  • Bliss; Debonnaire Yarns (heavy laceweight; 55% Bluefaced Leicester, 45% silk; 600 m |656 yds per 100 g). Hand-dyed.
  • Lowther Lace, Eden Cottage Yarns (heavy laceweight; 74% baby Suri alpaca, 26% Mulberry silk; 300 m | 328 yds per 50 grams). Hand-dyed.
  • Mona Heavy Lace, Triskelion Yarn (heavy laceweight; 50% baby alpaca, 25% silk, 25% linen); 600 m | 656 per 100 grams. Hand-dyed.

The swatch below was knitted using Bliss in Stormy.

Using a finer yarn

If you want to use a more traditional lace weight yarn, then I would advise you to knit a tension square to find out which needle size to use. Because the yarn is finer, you will need more stitches to make your shawl to the same dimensions. You should also use your tension square to check how many extra stitches you need. Just make sure that the number of stitches that you add is a multiple of four because the pattern repeat for each stitch pattern is four stitches. You will also need to work more repeats of the pattern. Again you can use your tension square to work out how many extra rows are needed.

These are some lace weight yarns that you could try: 

  • Fine Lace; Rowan Yarns (lace weight; 80% baby Suri alpaca, 20% Merino wool; 400 m | 438 yds per 50 grams.

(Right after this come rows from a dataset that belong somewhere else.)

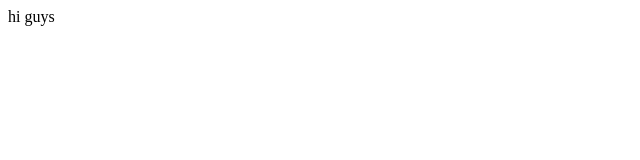
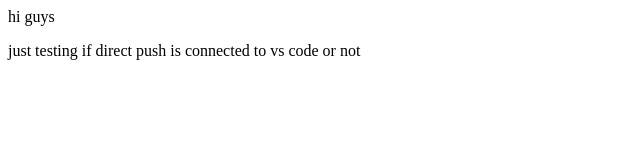
Before and after one commit to Sky-script/demo, a plain HTML site: page index.html in a window 1280 px wide. Shown: the whole page, without its empty margins (0-640 px from the left). Drawn offline with Linux system fonts and the light colour scheme.

Commit message:
testing if git push is working via vs code

```diff
--- a/index.html
+++ b/index.html
@@ -1 +1,2 @@
 <p>hi guys</p>
+<P>just testing if direct push is connected to vs code or not </P>
```
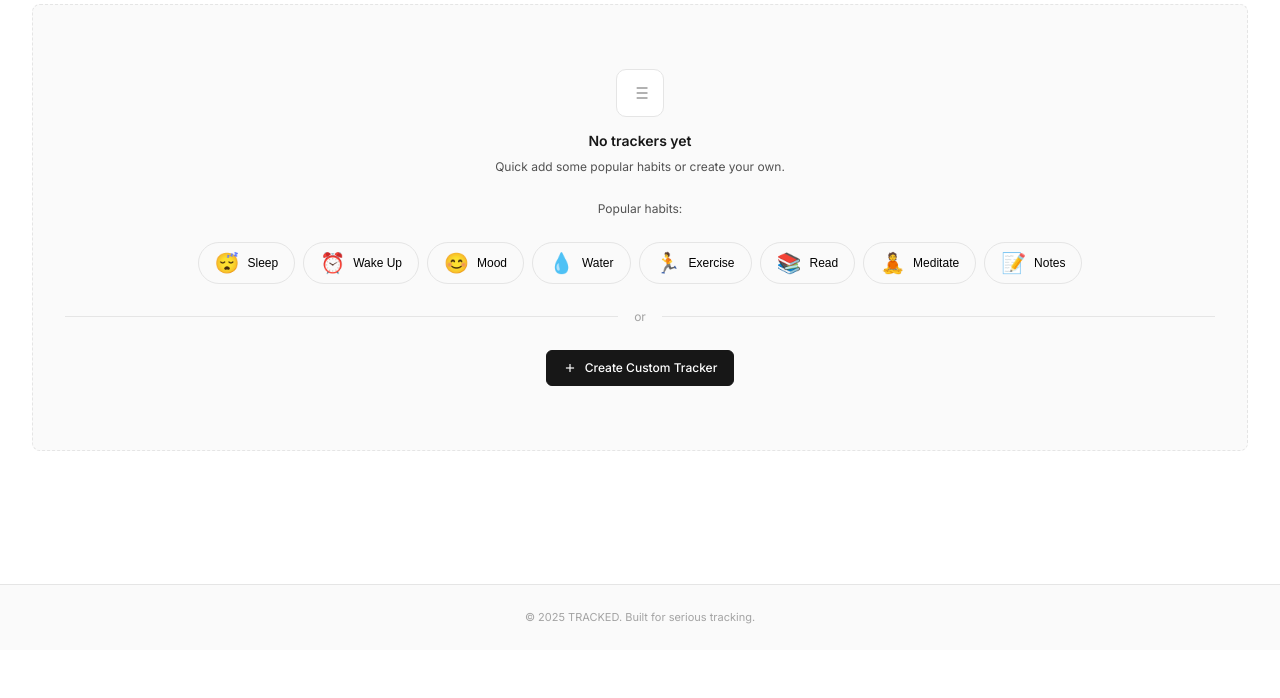
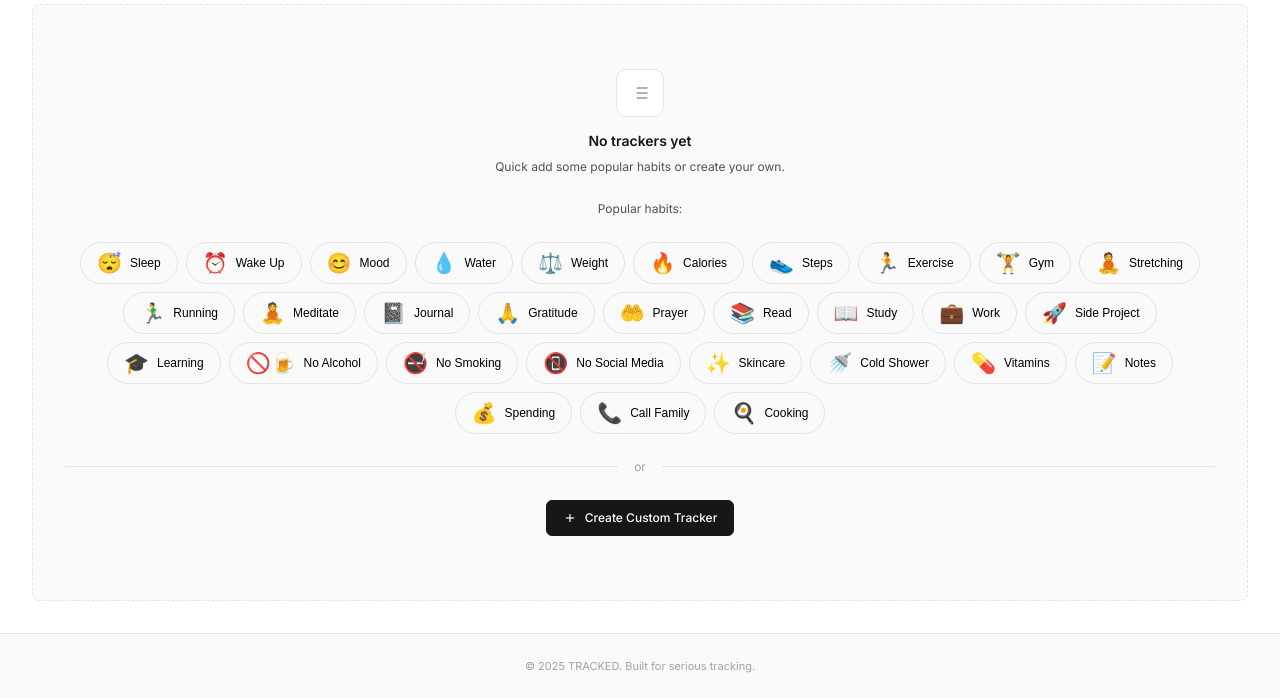
Before and after one commit to zohirhamid/TRACKED, a Django app: page /tracker/trackers/ in a window 1280 px wide. Shown: the part 167-865 px from the top of the page. Before the commit the page ends 791 px from the top, so only its background shows below. Run offline with Django 5.2, Linux system fonts and the light colour scheme; the visitor is signed in with stand-in values (Sample User, id 1); data that the repository does not hold is empty.

Commit message:
add new suggested habits

```diff
--- a/templates/tracker/tracker_list.html
+++ b/templates/tracker/tracker_list.html
@@ -108,8 +108,8 @@
                 <div class="suggested-grid">
                     {% for tracker in suggested_trackers %}
                     <button class="suggested-btn"
-                            data-slug="{{ tracker.name|lower|slugify }}"
-                            onclick="quickAddTracker('{{ tracker.name|lower|slugify }}', this)">
+                            data-slug="{{ tracker.slug }}"
+                            onclick="quickAddTracker('{{ tracker.slug }}', this)">
                         <span class="suggested-icon">{{ tracker.icon }}</span>
                         <span class="suggested-name">{{ tracker.name }}</span>
                     </button>
--- a/tracker/views.py
+++ b/tracker/views.py
@@ -165,28 +165,98 @@ class TrackerListView(LoginRequiredMixin, ListView):
 
     def get_suggested_trackers(self):
         return [
-            {'name': 'Sleep', 'tracker_type': 'duration', 'icon': '😴', 'unit': 'hours'},
-            {'name': 'Wake Up', 'tracker_type': 'duration', 'icon': '⏰'},
-            {'name': 'Mood', 'tracker_type': 'rating', 'icon': '😊', 'min_value': 1, 'max_value': 5},
-            {'name': 'Water', 'tracker_type': 'number', 'icon': '💧', 'unit': 'glasses'},
-            {'name': 'Exercise', 'tracker_type': 'binary', 'icon': '🏃'},
-            {'name': 'Read', 'tracker_type': 'binary', 'icon': '📚'},
-            {'name': 'Meditate', 'tracker_type': 'binary', 'icon': '🧘'},
-            {'name': 'Notes', 'tracker_type': 'text', 'icon': '📝'},
+            # Health & Wellness
+            {'name': 'Sleep', 'tracker_type': 'duration', 'icon': '😴', 'unit': 'hours', 'slug': 'sleep'},
+            {'name': 'Wake Up', 'tracker_type': 'time', 'icon': '⏰', 'slug': 'wakeup'},
+            {'name': 'Mood', 'tracker_type': 'rating', 'icon': '😊', 'min_value': 1, 'max_value': 5, 'slug': 'mood'},
+            {'name': 'Water', 'tracker_type': 'number', 'icon': '💧', 'unit': 'glasses', 'slug': 'water'},
+            {'name': 'Weight', 'tracker_type': 'number', 'icon': '⚖️', 'unit': 'kg', 'slug': 'weight'},
+            {'name': 'Calories', 'tracker_type': 'number', 'icon': '🔥', 'unit': 'kcal', 'slug': 'calories'},
+            {'name': 'Steps', 'tracker_type': 'number', 'icon': '👟', 'unit': 'steps', 'slug': 'steps'},
+
+            # Fitness
+            {'name': 'Exercise', 'tracker_type': 'binary', 'icon': '🏃', 'slug': 'exercise'},
+            {'name': 'Gym', 'tracker_type': 'binary', 'icon': '🏋️', 'slug': 'gym'},
+            {'name': 'Stretching', 'tracker_type': 'binary', 'icon': '🧘', 'slug': 'stretching'},
+            {'name': 'Running', 'tracker_type': 'duration', 'icon': '🏃‍♂️', 'unit': 'mins', 'slug': 'running'},
+
+            # Mindfulness & Personal
+            {'name': 'Meditate', 'tracker_type': 'binary', 'icon': '🧘', 'slug': 'meditate'},
+            {'name': 'Journal', 'tracker_type': 'binary', 'icon': '📓', 'slug': 'journal'},
+            {'name': 'Gratitude', 'tracker_type': 'binary', 'icon': '🙏', 'slug': 'gratitude'},
+            {'name': 'Prayer', 'tracker_type': 'binary', 'icon': '🤲', 'slug': 'prayer'},
+
+            # Productivity
+            {'name': 'Read', 'tracker_type': 'binary', 'icon': '📚', 'slug': 'read'},
+            {'name': 'Study', 'tracker_type': 'duration', 'icon': '📖', 'unit': 'mins', 'slug': 'study'},
+            {'name': 'Work', 'tracker_type': 'duration', 'icon': '💼', 'unit': 'hours', 'slug': 'work'},
+            {'name': 'Side Project', 'tracker_type': 'binary', 'icon': '🚀', 'slug': 'sideproject'},
+            {'name': 'Learning', 'tracker_type': 'binary', 'icon': '🎓', 'slug': 'learning'},
+
+            # Habits to Break
+            {'name': 'No Alcohol', 'tracker_type': 'binary', 'icon': '🚫🍺', 'slug': 'noalcohol'},
+            {'name': 'No Smoking', 'tracker_type': 'binary', 'icon': '🚭', 'slug': 'nosmoking'},
+            {'name': 'No Social Media', 'tracker_type': 'binary', 'icon': '📵', 'slug': 'nosocialmedia'},
+
+            # Self-care
+            {'name': 'Skincare', 'tracker_type': 'binary', 'icon': '✨', 'slug': 'skincare'},
+            {'name': 'Cold Shower', 'tracker_type': 'binary', 'icon': '🚿', 'slug': 'coldshower'},
+            {'name': 'Vitamins', 'tracker_type': 'binary', 'icon': '💊', 'slug': 'vitamins'},
+
+            # Other
+            {'name': 'Notes', 'tracker_type': 'text', 'icon': '📝', 'slug': 'notes'},
+            {'name': 'Spending', 'tracker_type': 'number', 'icon': '💰', 'unit': '£', 'slug': 'spending'},
+            {'name': 'Call Family', 'tracker_type': 'binary', 'icon': '📞', 'slug': 'callfamily'},
+            {'name': 'Cooking', 'tracker_type': 'binary', 'icon': '🍳', 'slug': 'cooking'},
         ]
 
 class QuickAddTrackerView(LoginRequiredMixin, View):
     """Quickly add a suggested tracker"""
 
     SUGGESTED_TRACKERS = {
+        # Health & Wellness
         'sleep': {'name': 'Sleep', 'tracker_type': 'duration', 'unit': 'hours'},
+        'wakeup': {'name': 'Wake Up', 'tracker_type': 'time'},
+        'mood': {'name': 'Mood', 'tracker_type': 'rating', 'min_value': 1, 'max_value': 5},
         'water': {'name': 'Water', 'tracker_type': 'number', 'unit': 'glasses'},
+        'weight': {'name': 'Weight', 'tracker_type': 'number', 'unit': 'kg'},
+        'calories': {'name': 'Calories', 'tracker_type': 'number', 'unit': 'kcal'},
+        'steps': {'name': 'Steps', 'tracker_type': 'number', 'unit': 'steps'},
+
+        # Fitness
         'exercise': {'name': 'Exercise', 'tracker_type': 'binary'},
-        'mood': {'name': 'Mood', 'tracker_type': 'rating', 'min_value': 1, 'max_value': 5},
+        'gym': {'name': 'Gym', 'tracker_type': 'binary'},
+        'stretching': {'name': 'Stretching', 'tracker_type': 'binary'},
+        'running': {'name': 'Running', 'tracker_type': 'duration', 'unit': 'mins'},
+
+        # Mindfulness & Personal
+        'meditate': {'name': 'Meditate', 'tracker_type': 'binary'},
+        'journal': {'name': 'Journal', 'tracker_type': 'binary'},
+        'gratitude': {'name': 'Gratitude', 'tracker_type': 'binary'},
+        'prayer': {'name': 'Prayer', 'tracker_type': 'binary'},
+
+        # Productivity
         'read': {'name': 'Read', 'tracker_type': 'binary'},
-        'meditate': {'name': 'Meditate', 'tracker_type': 'binary'},
-        'wakeup': {'name': 'Wake Up', 'tracker_type': 'time'},
+        'study': {'name': 'Study', 'tracker_type': 'duration', 'unit': 'mins'},
+        'work': {'name': 'Work', 'tracker_type': 'duration', 'unit': 'hours'},
+        'sideproject': {'name': 'Side Project', 'tracker_type': 'binary'},
+        'learning': {'name': 'Learning', 'tracker_type': 'binary'},
+
+        # Habits to Break
+        'noalcohol': {'name': 'No Alcohol', 'tracker_type': 'binary'},
+        'nosmoking': {'name': 'No Smoking', 'tracker_type': 'binary'},
+        'nosocialmedia': {'name': 'No Social Media', 'tracker_type': 'binary'},
+
+        # Self-care
+        'skincare': {'name': 'Skincare', 'tracker_type': 'binary'},
+        'coldshower': {'name': 'Cold Shower', 'tracker_type': 'binary'},
+        'vitamins': {'name': 'Vitamins', 'tracker_type': 'binary'},
+
+        # Other
         'notes': {'name': 'Notes', 'tracker_type': 'text'},
+        'spending': {'name': 'Spending', 'tracker_type': 'number', 'unit': '£'},
+        'callfamily': {'name': 'Call Family', 'tracker_type': 'binary'},
+        'cooking': {'name': 'Cooking', 'tracker_type': 'binary'},
     }
 
     def post(self, request, slug):
```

Mill-dyed.
  • Exquisite Lace, West Yorkshire Spinners (lace weight; 20% Falkland wool, 20% Mulberry silk; 800 m | 875 yds per 100 g). Mill-dyed.
  • Snaeldan Lace, Snaeldan (lace weight; 100% wool (a blend of Faroese wool and Falklands Merino; 365 m per 50 grams). Mill-dyed.

Meltwater pattern options

Close up of blue-green rectangular shawl, featuring delicate diamond patterns

The digital pattern is available to purchase and download from the Being Knitterly Ravelry Pattern store. You can also purchase a printed pattern from the Being Knitterly webshop. The printed pattern comes with a Ravelry digital download code.

The pattern is available as the standard version for right-handed knitters, as well as an alternative version for left-handed knitters.